“It’s basically a game for young kids, which allows them to learn greek through something that they are familiar with,” he explains. “Kids can learn about things, nouns, verbs, past and present tense, they read stories, they find out the history of each city and they learn how to make sentences. In addition to that they learn ancient Greek and philosophy, through quotes by Plato, Socrates and Aristotle. The app isn’t designed to teach kids to speak Greek. It is designed to allow them to practice speaking Greek. While they are using it they need to have someone explain to them, like a teacher or someone experienced in language – or they can learn through trial and error.

There are eight levels for each of the 12 categories, so there are close to 100 levels, however we are adding more.”

This might seem like a daunting task for anyone, but Fotios Tsiouklas didn’t really find it challenging.

“I’ve been building apps since I was 15 years,” he says. “I know all the things that can go wrong. I’ve been through three years of hardship with application development. I’ve built over 100 mobile apps which I’ve sold to various businesses across the world, but I always wanted to create a Greek learning app. I felt that it was my responsibility to bring it to the world. I don’t think anyone else would have the capability to speak Greek, know how to develop apps and also have enough passion and love to do it for free and to make it free for the community.”

It’s rare to see a young person with such skills, so well-versed in technology and with such acute entrepreneurial spirit, but it’s even rarer to meet one who also wants to give bagk to the community. “The Greek community has done a lot for me,” he explains.

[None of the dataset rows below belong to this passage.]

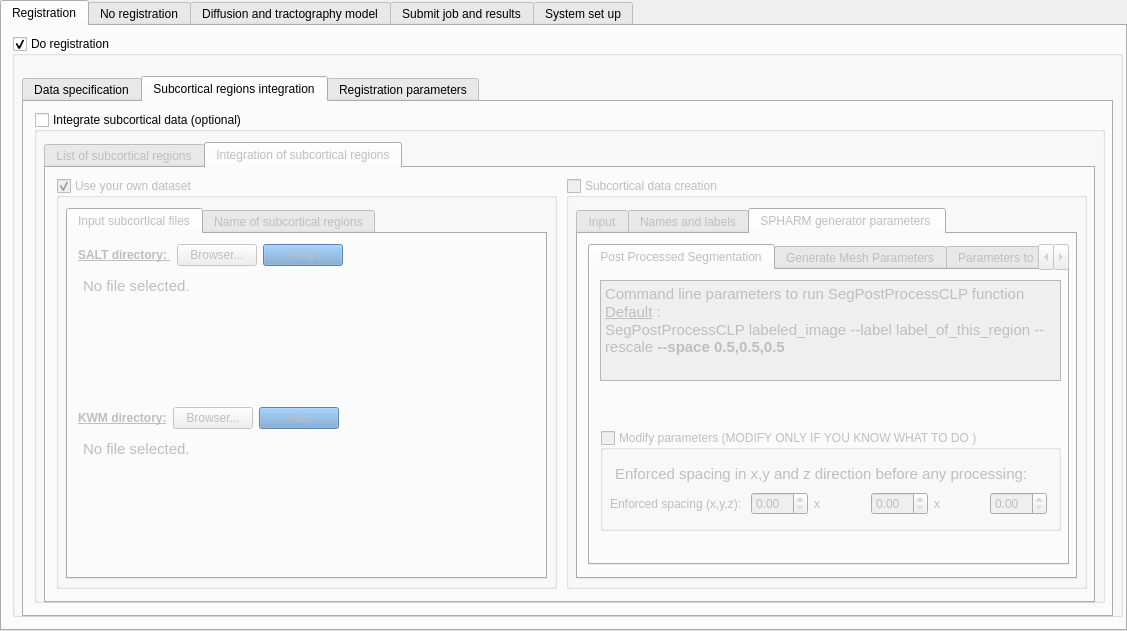
This is interface_tab.ui in HZBCPP/CONTINUITY-lite as Qt 5 draws it before an edit. The edited form follows.
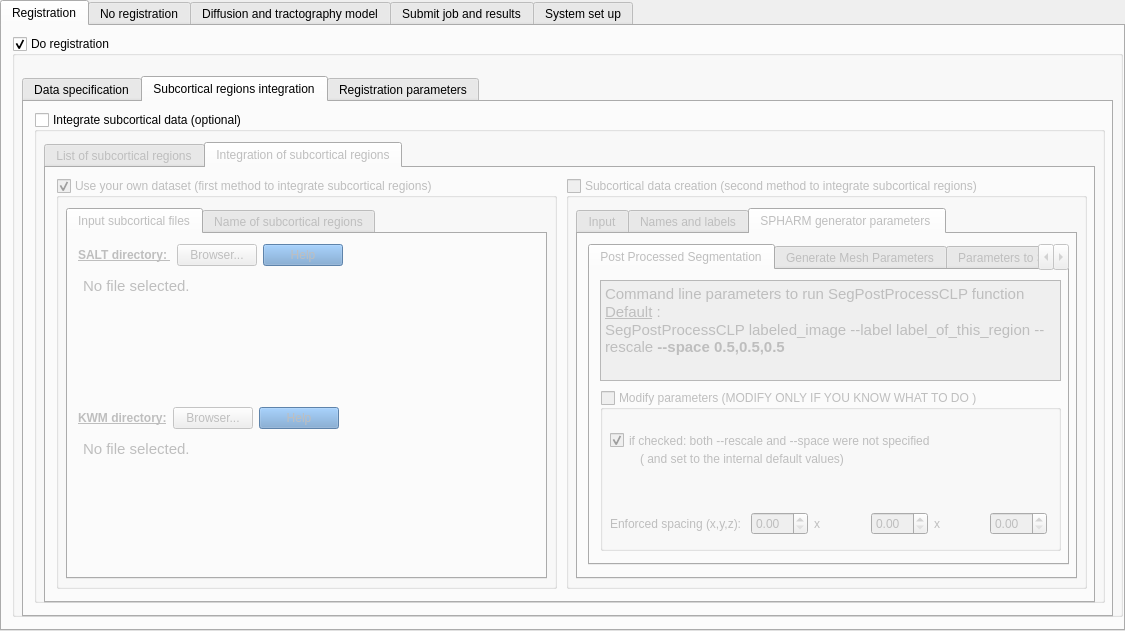
This is the edited form. The open tabs and pages were chosen to show the change.

```diff
--- a/interface_tab.ui
+++ b/interface_tab.ui
@@ -6,7 +6,7 @@
    <rect>
     <x>0</x>
     <y>0</y>
-    <width>1127</width>
+    <width>1125</width>
     <height>631</height>
    </rect>
   </property>
@@ -1390,7 +1390,7 @@
            </rect>
           </property>
           <property name="title">
-           <string>Use your own dataset</string>
+           <string>Use your own dataset (first method to integrate subcortical regions) </string>
           </property>
           <property name="checkable">
            <bool>true</bool>
@@ -1687,7 +1687,7 @@
            </rect>
           </property>
           <property name="title">
-           <string>Subcortical data creation</string>
+           <string>Subcortical data creation (second method to integrate subcortical regions) </string>
           </property>
           <property name="checkable">
            <bool>true</bool>
@@ -1949,9 +1949,9 @@
                <property name="geometry">
                 <rect>
                  <x>10</x>
-                 <y>160</y>
+                 <y>120</y>
                  <width>461</width>
-                 <height>101</height>
+                 <height>161</height>
                 </rect>
                </property>
                <property name="title">
@@ -1967,7 +1967,7 @@
                 <property name="geometry">
                  <rect>
                   <x>10</x>
-                  <y>60</y>
+                  <y>120</y>
                   <width>437</width>
                   <height>28</height>
                  </rect>
@@ -2005,29 +2005,33 @@
                  </item>
                 </layout>
                </widget>
-               <widget class="QTextEdit" name="KWMDir_textEdit_2">
+               <widget class="QCheckBox" name="do_not_rescale_checkbox">
                 <property name="geometry">
                  <rect>
                   <x>10</x>
                   <y>30</y>
-                  <width>451</width>
-                  <height>31</height>
+                  <width>441</width>
+                  <height>41</height>
                  </rect>
                 </property>
-                <property name="styleSheet">
-                 <string notr="true">QTextEdit {
-	background-color : transparent
-}</string>
+                <property name="text">
+                 <string>if checked: both --rescale and --space were not specified</string>
                 </property>
-                <property name="readOnly">
+                <property name="checked">
                  <bool>true</bool>
                 </property>
-                <property name="html">
-                 <string>&lt;!DOCTYPE HTML PUBLIC &quot;-//W3C//DTD HTML 4.0//EN&quot; &quot;http://www.w3.org/TR/REC-html40/strict.dtd&quot;&gt;
-&lt;html&gt;&lt;head&gt;&lt;meta name=&quot;qrichtext&quot; content=&quot;1&quot; /&gt;&lt;style type=&quot;text/css&quot;&gt;
-p, li { white-space: pre-wrap; }
-&lt;/style&gt;&lt;/head&gt;&lt;body style=&quot; font-family:'Ubuntu'; font-size:11pt; font-weight:400; font-style:normal;&quot;&gt;
-&lt;p style=&quot; margin-top:0px; margin-bottom:0px; margin-left:0px; margin-right:0px; -qt-block-indent:0; text-indent:0px;&quot;&gt;Enforced spacing in x,y and z direction before any processing: &lt;/p&gt;&lt;/body&gt;&lt;/html&gt;</string>
+               </widget>
+               <widget class="QLabel" name="label_6">
+                <property name="geometry">
+                 <rect>
+                  <x>40</x>
+                  <y>60</y>
+                  <width>341</width>
+                  <height>17</height>
+                 </rect>
+                </property>
+                <property name="text">
+                 <string>( and set to the internal default values)</string>
                 </property>
                </widget>
               </widget>
```
Left out of the diff: 107 changed lines with no effect on the pictures.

“Being Greek has played a massive advantage in my other business becoming successful and creating a network, because Greek people elevate each other. That’s a really good thing about Greeks. My passion is also in the Greek community, I have always wanted to help maintain the language, I find it very sad that a lot of my friends don’t speak Greek and I think we need to do everything possible to stop our language from dying out.”